Is the success of students not the Board’s number one priority?
AP American Studies is just one of the many classes negatively affected. 75+ students signed up for this class and only 2 sections are offered at the high school with over 30 students per class. This is beyond ridiculous.
I along with other students, parents, and staff am unsatisfied with the way school issues, that directly affect our ability to thrive, are addressed.
The BUSD school board has repeatedly let the community down, from denying appropriate teacher compensations, and dismissing safety concerns parents have for our schools. I would like to remind the Board how easy it is to fall to the lower levels of neighboring high schools and I fear if we continue on the current path we could end up there. There is not adequate resources provided and utilized to combat our dissatisfaction.
What must we do to see something different?
The School Board cannot keep avoiding direct questions with clichés. They need to stop putting the communities concerns aside and instead take it as an opportunity to involve us, taking into account what we want and need to give us an optimal setting for prosperity. We need more sections of high-demand AP classes to be offered.

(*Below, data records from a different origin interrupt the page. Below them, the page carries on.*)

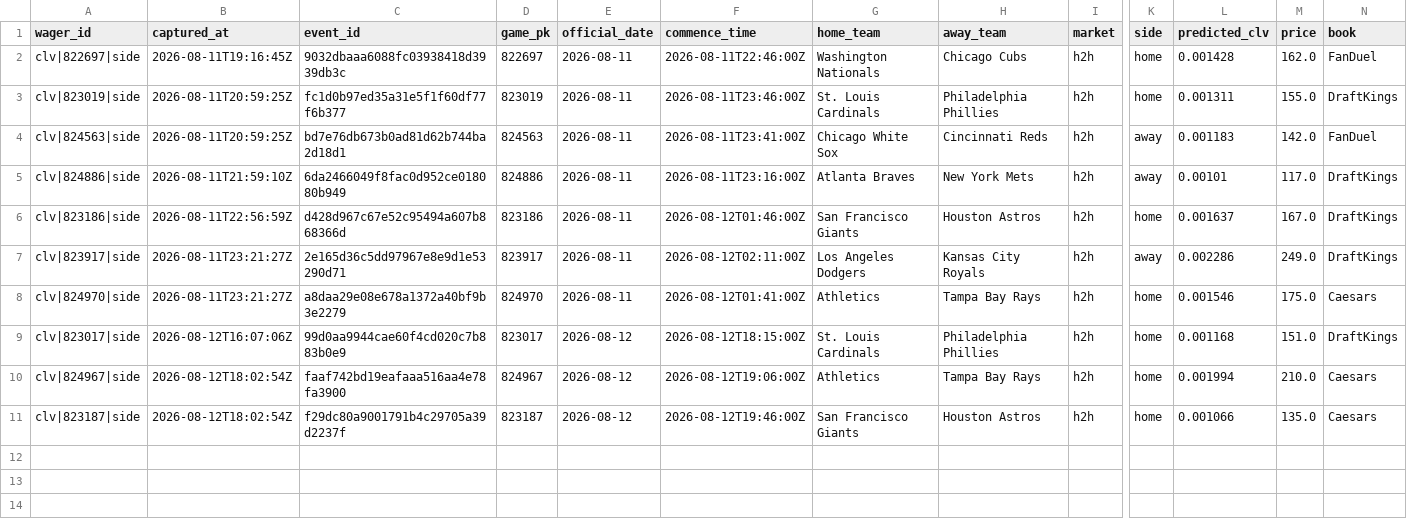
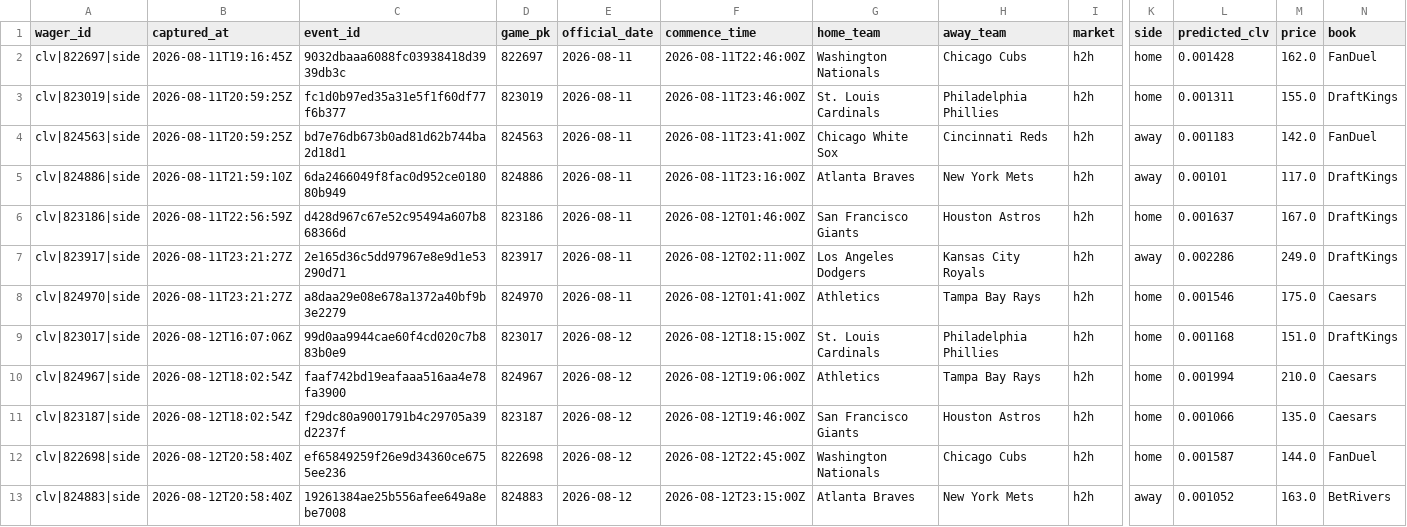
Before and after one commit to joshuakingsland/claude-diamond, a CSV file: data/clv_signals.csv, drawn as a sheet; only a part is shown, gaps mark what is left out; rows hold the shown columns only; the diff names each change by its address in the sheet, - before the commit and + after, or states it on an @@ line.

```diff
--- a/data/clv_signals.csv
+++ b/data/clv_signals.csv
+row 12: clv|822698|side | 2026-08-12T20:58:40Z | ef65849259f26e9d34360ce6755ee236 | 822698 | 2026-08-12 | 2026-08-12T22:45:00Z | Washington Nationals | Chicago Cubs | h2h | home | 0.001587 | 144.0 | FanDuel
+row 13: clv|824883|side | 2026-08-12T20:58:40Z | 19261384ae25b556afee649a8ebe7008 | 824883 | 2026-08-12 | 2026-08-12T23:15:00Z | Atlanta Braves | New York Mets | h2h | away | 0.001052 | 163.0 | BetRivers
```
Also changed, not shown: data/lines_upcoming.csv, data/lineup_snapshots.csv, 11 other files.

If they cannot meet the academic needs of the students, they should at the very least explain why and encourage our creative community to come to a solution together. We want our needs to be taken into careful consideration and to feel and be heard. As an active, caring, and involved alliance of parents, students, and staff, we invite the School Board to join us.